## EXERCISE PROMPT
The lines to copy are those in the listing that hold the word "ergibt".

## TASK INPUT
=======
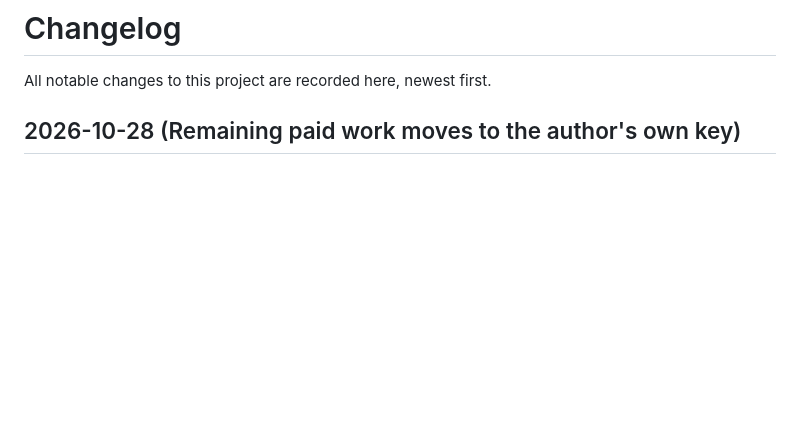
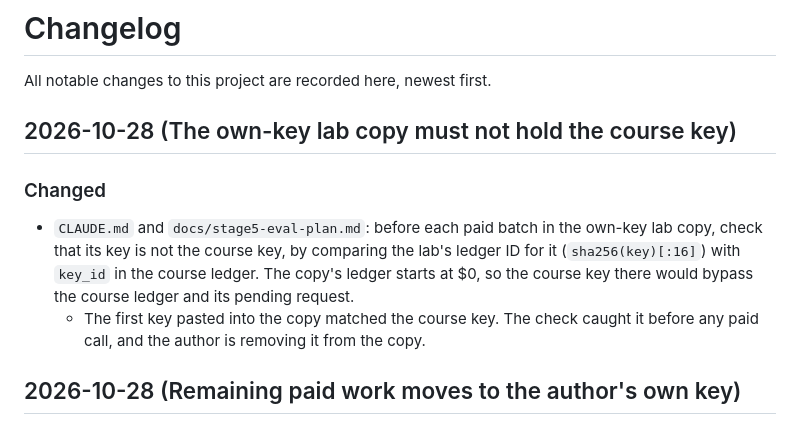
Before and after one commit to yizee/Forager, a Markdown page: CHANGELOG.md, the part around the change. Rendered like a GitHub page; blank space fills up the shorter version.

```diff
--- a/CHANGELOG.md
+++ b/CHANGELOG.md
@@ -1,6 +1,12 @@
 # Changelog
 
 All notable changes to this project are recorded here, newest first.
+
+## 2026-10-28 (The own-key lab copy must not hold the course key)
+
+### Changed
+- `CLAUDE.md` and `docs/stage5-eval-plan.md`: before each paid batch in the own-key lab copy, check that its key is not the course key, by comparing the lab's ledger ID for it (`sha256(key)[:16]`) with `key_id` in the course ledger. The copy's ledger starts at $0, so the course key there would bypass the course ledger and its pending request.
+  - The first key pasted into the copy matched the course key. The check caught it before any paid call, and the author is removing it from the copy.
 
 ## 2026-10-28 (Remaining paid work moves to the author's own key)
 
```
Also changed, not shown: CLAUDE.md (+2 -2 lines), docs/stage5-eval-plan.md (+7 -1 lines).
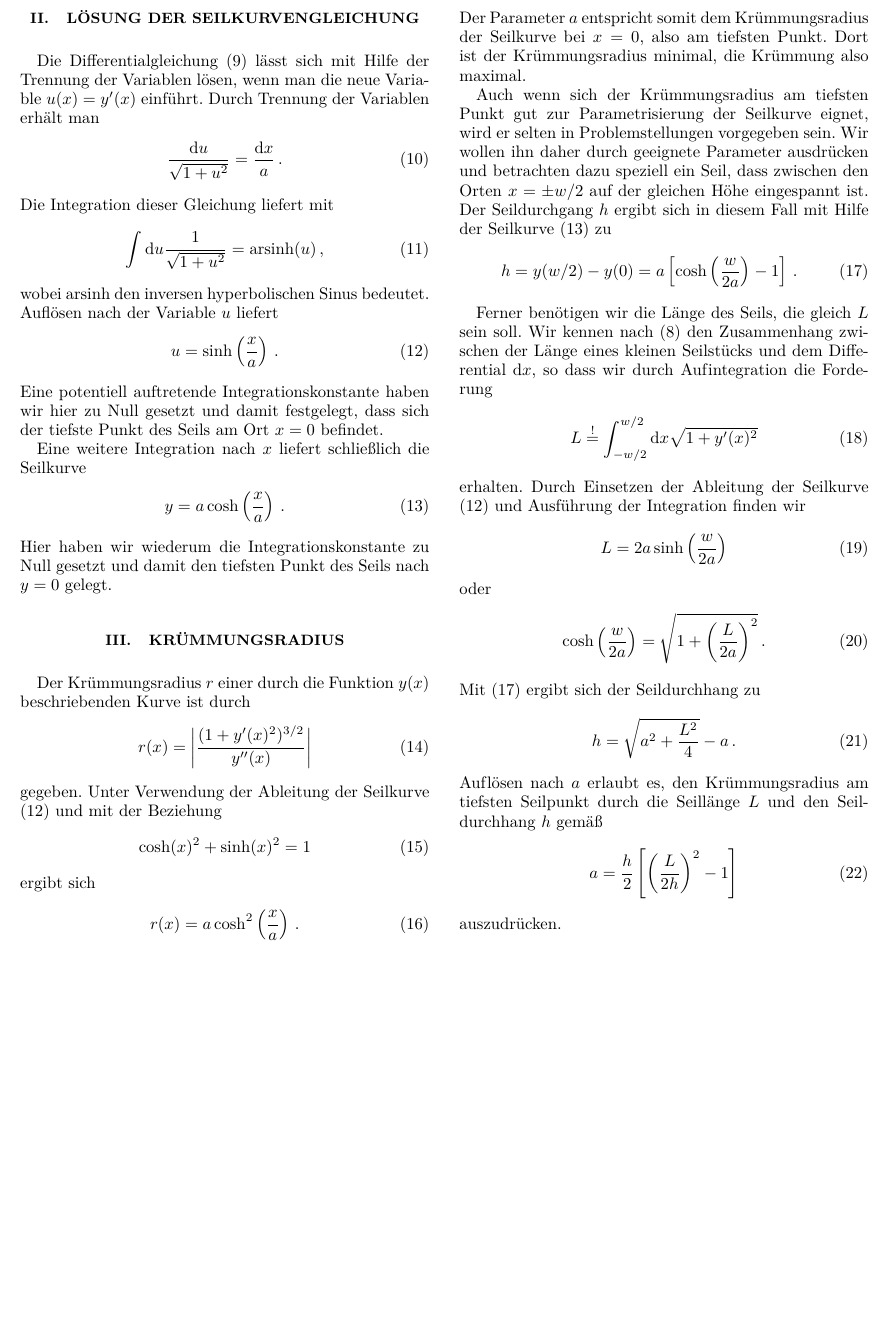
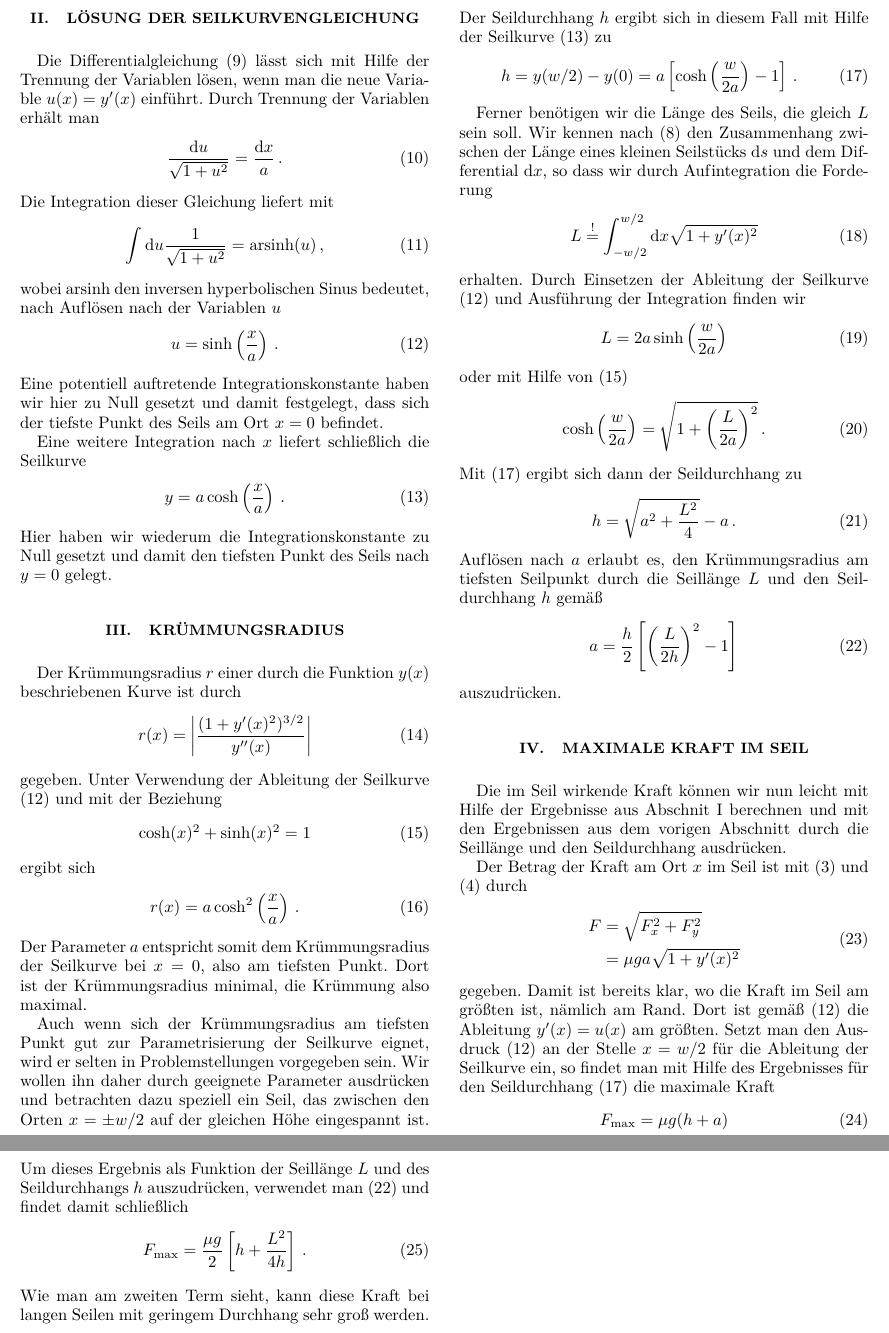
Before and after one commit to gertingold/seilkraft, a LaTeX paper (kraft_im_haengenden_seil.tex): part of page 2 of 2 before the commit and two parts of pages 2 and 3 of 3 after it, the two joined at a grey line, cut so that both start at the same text, the shorter picture padded with empty space. Compiled offline with pdfLaTeX.

Commit message:
text completed

```diff
--- a/kraft_im_haengenden_seil.tex
+++ b/kraft_im_haengenden_seil.tex
@@ -1,4 +1,4 @@
-\documentclass[twocolumn,aps]{revtex4}
+\documentclass[twocolumn,nobalancelastpage]{revtex4}
 \usepackage{amsmath}
 \usepackage[utf8]{inputenc}
 \usepackage[T1]{fontenc}
@@ -125,8 +129,8 @@ Die Integration dieser Gleichung liefert mit
 \begin{equation}
  \int\mathrm{d}u\frac{1}{\sqrt{1+u^2}} = \mathrm{arsinh}(u)\,,
 \end{equation}
-wobei arsinh den inversen hyperbolischen Sinus bedeutet. Auflösen nach der
-Variable $u$ liefert
+wobei arsinh den inversen hyperbolischen Sinus bedeutet, nach
+Auf\/lösen nach der Variablen $u$
 \begin{equation}
  u = \sinh\left(\frac{x}{a}\right)\,.
  \label{eq:seilkurve_u}
@@ -144,7 +148,7 @@ Hier haben wir wiederum die Integrationskonstante zu Null gesetzt und
 damit den tiefsten Punkt des Seils nach $y=0$ gelegt.
 
 \section{Krümmungsradius}
-Der Krümmungsradius $r$ einer durch die Funktion $y(x)$ beschriebenden
+Der Krümmungsradius $r$ einer durch die Funktion $y(x)$ beschriebenen
 Kurve ist durch
 \begin{equation}
  r(x) = \left\vert\frac{(1+y'(x)^2)^{3/2}}{y''(x)}\right\vert
@@ -153,6 +157,7 @@ gegeben. Unter Verwendung der Ableitung der Seilkurve
 (\ref{eq:seilkurve_u}) und mit der Beziehung
 \begin{equation}
  \cosh(x)^2+\sinh(x)^2 = 1
+ \label{eq:hyp2summe}
 \end{equation}
 ergibt sich
 \begin{equation}
@@ -166,8 +171,8 @@ Auch wenn sich der Krümmungsradius am tiefsten Punkt gut zur
 Parametrisierung der Seilkurve eignet, wird er selten in
 Problemstellungen vorgegeben sein. Wir wollen ihn daher durch
 geeignete Parameter ausdrücken und betrachten dazu speziell ein
-Seil, dass zwischen den Orten $x=\pm w/2$ auf der gleichen Höhe
-eingespannt ist. Der Seildurchgang $h$ ergibt sich in diesem Fall mit
+Seil, das zwischen den Orten $x=\pm w/2$ auf der gleichen Höhe
+eingespannt ist. Der Seildurchhang $h$ ergibt sich in diesem Fall mit
 Hilfe der Seilkurve (\ref{eq:seilkurve}) zu
 \begin{equation}
  h = y(w/2)-y(0) = a\left[\cosh\left(\frac{w}{2a}\right)-1\right]\,.
@@ -176,8 +181,8 @@ Hilfe der Seilkurve (\ref{eq:seilkurve}) zu
 
 Ferner benötigen wir die Länge des Seils, die gleich $L$ sein soll.
 Wir kennen nach (\ref{eq:ds}) den Zusammenhang zwischen der Länge
-eines kleinen Seilstücks und dem Differential $\mathrm{d}x$, so dass
-wir durch Auf\/integration die Forderung
+eines kleinen Seilstücks $\mathrm{d}s$ und dem Differential
+$\mathrm{d}x$, so dass wir durch Auf\/integration die Forderung
 \begin{equation}
  L \overset{!}{=} \int_{-w/2}^{w/2}\mathrm{d}x\sqrt{1+y'(x)^2}
 \end{equation}
@@ -186,11 +191,11 @@ erhalten. Durch Einsetzen der Ableitung der Seilkurve
 \begin{equation}
  L = 2a\sinh\left(\frac{w}{2a}\right)
 \end{equation}
-oder
+oder mit Hilfe von (\ref{eq:hyp2summe})
 \begin{equation}
  \cosh\left(\frac{w}{2a}\right) = \sqrt{1+\left(\frac{L}{2a}\right)^2}\,.
 \end{equation}
-Mit (\ref{eq:durchhang}) ergibt sich der Seildurchhang zu
+Mit (\ref{eq:durchhang}) ergibt sich dann der Seildurchhang zu
 \begin{equation}
  h = \sqrt{a^2+\frac{L^2}{4}}-a\,.
 \end{equation}
@@ -198,7 +203,40 @@ Auf\/lösen nach $a$ erlaubt es, den Krümmungsradius am tiefsten
 Seilpunkt durch die Seillänge $L$ und den Seildurchhang $h$ gemäß
 \begin{equation}
  a = \frac{h}{2}\left[\left(\frac{L}{2h}\right)^2-1\right]
+ \label{eq:zusammenhang_a_l_h}
 \end{equation}
 auszudrücken.
 
+\section{Maximale Kraft im Seil}
+Die im Seil wirkende Kraft können wir nun leicht mit Hilfe der
+Ergebnisse aus Abschnit~\ref{sec:kraeftegleichgewicht} berechnen
+und mit den Ergebnissen aus dem vorigen Abschnitt durch die Seillänge
+und den Seildurchhang ausdrücken.
+
+Der Betrag der Kraft am Ort $x$ im Seil ist mit
+(\ref{eq:kraftgleichgewicht_x}) und (\ref{eq:kraftverhaeltnis}) durch
+\begin{equation}
+ \begin{aligned}
+  F &= \sqrt{F_x^2+F_y^2}\\
+    &= \mu ga\sqrt{1+y'(x)^2}
+ \end{aligned}
+\end{equation}
+gegeben. Damit ist bereits klar, wo die Kraft im Seil am größten ist,
+nämlich am Rand. Dort ist gemäß (\ref{eq:seilkurve_u}) die Ableitung
+$y'(x)=u(x)$ am größten. Setzt man den Ausdruck (\ref{eq:seilkurve_u})
+an der Stelle $x=w/2$ für die Ableitung der Seilkurve ein, so findet
+man mit Hilfe des Ergebnisses für den Seildurchhang
+(\ref{eq:durchhang}) die maximale Kraft
+\begin{equation}
+ F_\text{max} = \mu g(h+a)
+\end{equation}
+Um dieses Ergebnis als Funktion der Seillänge $L$ und des
+Seildurchhangs $h$ auszudrücken, verwendet man
+(\ref{eq:zusammenhang_a_l_h}) und findet damit schließlich
+\begin{equation}
+ F_\text{max} = \frac{\mu g}{2}\left[h+\frac{L^2}{4h}\right]\,.
+\end{equation}
+Wie man am zweiten Term sieht, kann diese Kraft bei langen Seilen
+mit geringem Durchhang sehr groß werden.
+
 \end{document}
```
Also changed, not shown: kraft_im_haengenden_seil.tex (12 more changed lines).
=======
## YOUR RESPONSE
 ergibt sich
-eingespannt ist. Der Seildurchgang $h$ ergibt sich in diesem Fall mit
+eingespannt ist. Der Seildurchhang $h$ ergibt sich in diesem Fall mit
-Mit (\ref{eq:durchhang}) ergibt sich der Seildurchhang zu
+Mit (\ref{eq:durchhang}) ergibt sich dann der Seildurchhang zu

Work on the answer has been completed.